Kathy and I have always been fond of California’s Central Coast. We try to make the trip down Highway 1, from Monterey to Morro Bay, at least once every year. Weather permitting, we do it during late winter, when most of the tourists are away and the gargantuan beachmaster elephant seals are rumbling up and down the shore, chasing would-be suitors from their harems.
Over the years, Kathy and I have often dreamed of escaping today’s fast-paced, hectic world and moving to an island of our own—an island of trees, flowers, and abundant wildlife, where we could experience the joys of nature without leaving the confines of our own property. Realizing that buying an island wasn’t a realistic option, we decided to do the next best thing and create one on our three-acre patch of oak woodland in the foothills of Northern California.
The first time I experienced the awesome grandeur of California’s Eastern Sierra was in 1975, when, as a rookie Fish and Game warden, I drove there on assignment to work the Crowley Lake trout-season opener. That spring, the majestic mountains to the west were covered with snow, and the entire scene, from Mount Whitney to Mammoth Lakes, looked like something you’d see on a Christmas card. Over the years I’ve visited again and again, sometimes in the spring, sometimes in the summer, and sometimes in the fall. Whatever the season, the Eastern Sierra always offers an eyepopping display of color and natural beauty.
When the Outdoor Writers Association of California chose Siskiyou County as the site for this spring’s writers conference, I couldn’t have been more pleased. I’ve had a soft spot in my heart for this unspoiled land at the top of the state since I first discovered it fifty-three years ago.
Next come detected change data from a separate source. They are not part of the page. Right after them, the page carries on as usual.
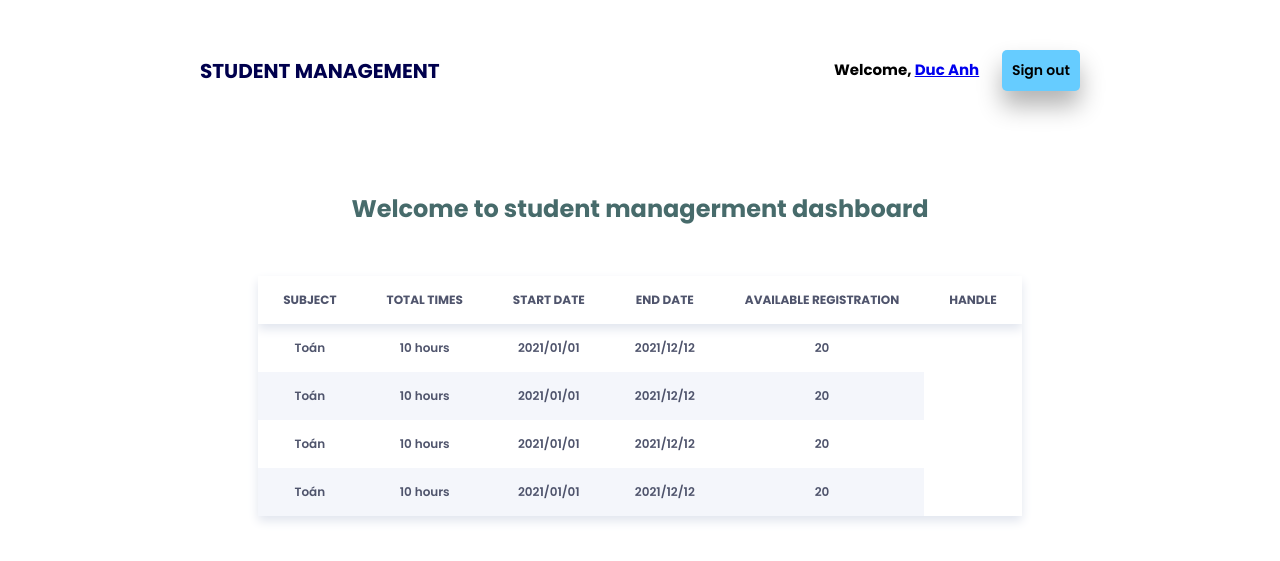
Repository: lenhandat/studentManagement
Page: front-end/fontpart3/Student_Management/user/homeUser.html
The author's editor kept a copy of each file at every save. The page is drawn from the files as they stood at one save, then again after the next save.
The browser window is 1280 px wide. The pictures show the whole page.
Some icons come from a web library that is not loaded, so they are not drawn.

Above is the page before, as saved 2021-08-27 23:46:47.

### front-end/fontpart3/Student_Management/user/homeUser.html
<!DOCTYPE html>
<html lang="en">
<head>
    <meta charset="UTF-8">
    <meta http-equiv="X-UA-Compatible" content="IE=edge">
    <meta name="viewport" content="width=device-width, initial-scale=1.0">
    <link rel="preconnect" href="https://fonts.googleapis.com">
    <link rel="preconnect" href="https://fonts.gstatic.com" crossorigin>
    <link href="https://fonts.googleapis.com/css2?family=Poppins:wght@300;400;500;600;700&display=swap" rel="stylesheet">
    <link rel="stylesheet" href="../assets/css/reset.css">
    <link rel="stylesheet" href="../assets/css/homeUser.css">
    <title>Home</title>
</head>
<body>
    <header class="header">
        <h1 class="header__title">Student Management</h1>
        <div class="header__right">
            <h2 class="header__text">Welcome, <a href="#">Duc Anh</a></h2>
            <a href="#" class="header__right--element header__register">
                Sign out
                <i class="fas fa-sign-out-alt"></i>
            </a>
        </div>
    </header>
    <main>
        <h1 class = "title">Welcome to student managerment dashboard</h1>
        <section class="table__student">
            <table class="table__content">
                <thead>
                    <tr>
                        <th>Subject</th>
                        <th>Total Times</th>
                        <th>Start Date</th>
                        <th>End Date</th>
                        <th>Available Registration</th>
                        <th>Handle</th>
                    </tr>
                </thead>
                <tbody>
                    <tr>
                        <td>Toán</td>
                        <td>10 hours</td>
                        <td>2021/01/01</td>
                        <td>2021/12/12</td>
                        <td>20</td>
                    </tr>
                    <tr>
                        <td>Toán</td>
                        <td>10 hours</td>
                        <td>2021/01/01</td>
                        <td>2021/12/12</td>
                        <td>20</td>
                    </tr>
                    <tr>
                        <td>Toán</td>
                        <td>10 hours</td>
                        <td>2021/01/01</td>
                        <td>2021/12/12</td>
                        <td>20</td>
                    </tr>
                    <tr>
                        <td>Toán</td>
                        <td>10 hours</td>
                        <td>2021/01/01</td>
                        <td>2021/12/12</td>
                        <td>20</td>
                    </tr>
                </tbody>
            </table>
        </section>
    </main>
    <script src="../assets/fontAwesome/all.min.js"></script>
</body>
</html>

### front-end/fontpart3/Student_Management/assets/css/reset.css
*{
    margin: 0;
    padding: 0;
    box-sizing: border-box;
}

html{
    font-size: 62.5%;
    font-family: 'Poppins', sans-serif;
}

### front-end/fontpart3/Student_Management/assets/css/homeUser.css
.header{
    padding: 5rem 20rem;
    display: flex;
    flex-direction: row;
    align-items: center;
    justify-content: space-between;
}

.header__title{
    font-size: 2rem;
    text-transform: uppercase;
    color: #00004d;
}

.header__text{
    display: inline-block;
    margin-right: 2rem;
}

.header__text span{
    color: #66ccff;
}

.header__right--element{
    display: inline-block;
    padding: 1rem;
    color: #000;
    text-decoration: none;
    font-size: 1.4rem;
    font-weight: 600;
    background-color: #66ccff;
    border-radius: 5px;
    box-shadow: 0 1.5rem 2.5rem rgba(0,0,0, 0.3);
    transition: all .2s;
}

.header__right--element:not(:last-child) {
    margin-right: 2rem;
}

.header__right--element:hover{
    transform: translateY(-2px);
    background-color: #2b70f2;
    color: #fff;
}
.header__right--element:active{
    transform: translateY(0);
    box-shadow: 0 1rem 2rem rgba(0,0,0, 0.2);
}

.table__student{
    margin-top: 5rem;
    display: grid;
    justify-content: center;
    align-items: center;
    color: #4f546c;
    /* background-color: #f4f6fb; */

}


.title{
    padding-top: 5rem;
    text-align: center;
    font-size: 2.4rem;
    color: #476b6b;
}

.table__content{
    padding: 5rem 20rem;
    border-collapse: collapse;
    box-shadow: 0 0.5rem 1rem #e1e5ee;
    background-color: #fff;
    text-align: center;
    overflow: hidden;
}

.table__content thead{
    box-shadow: 0 0.5rem 1rem #e1e5ee;
}

.table__content th{
    padding: 1.5rem 2.5rem;
    text-transform: uppercase;
    font-size: 1.2rem;
    font-weight: 700;
}

.table__content td{
    padding: 1.5rem 2.5rem;
    font-size: 1.2rem;
    font-weight: 600;
}

.table__content tr:nth-child(even){
    background-color:  #f4f6fb;
}

After the next save:
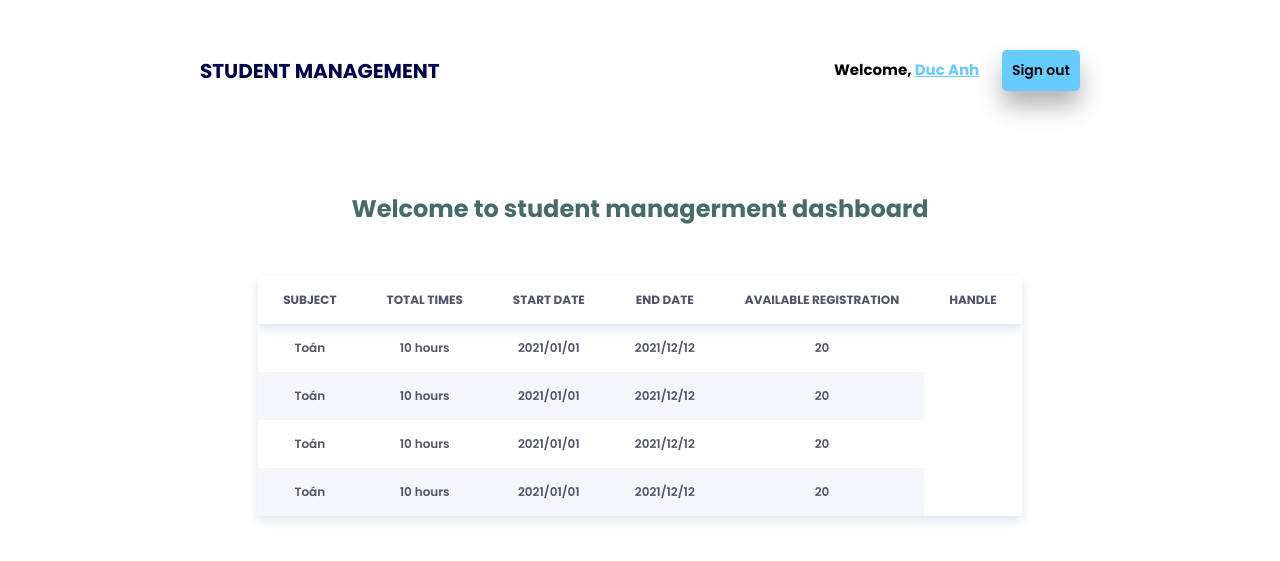
Saved 4 s later.
--- a/front-end/fontpart3/Student_Management/assets/css/homeUser.css
+++ b/front-end/fontpart3/Student_Management/assets/css/homeUser.css
@@ -17,7 +17,7 @@
     margin-right: 2rem;
 }
 
-.header__text span{
+.header__text a{
     color: #66ccff;
 }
Just like in the Statler Brothers’ song, the Orland High School Class of ‘66 had its dreams. In June of 1966, all 138 of us spread to the wind and set out to live our dreams, much like the Orland High School classes before us. Some went on to college, some served in the military, some pursued occupations elsewhere, and some remained in this wonderful little Northern California farm town for the rest of their lives.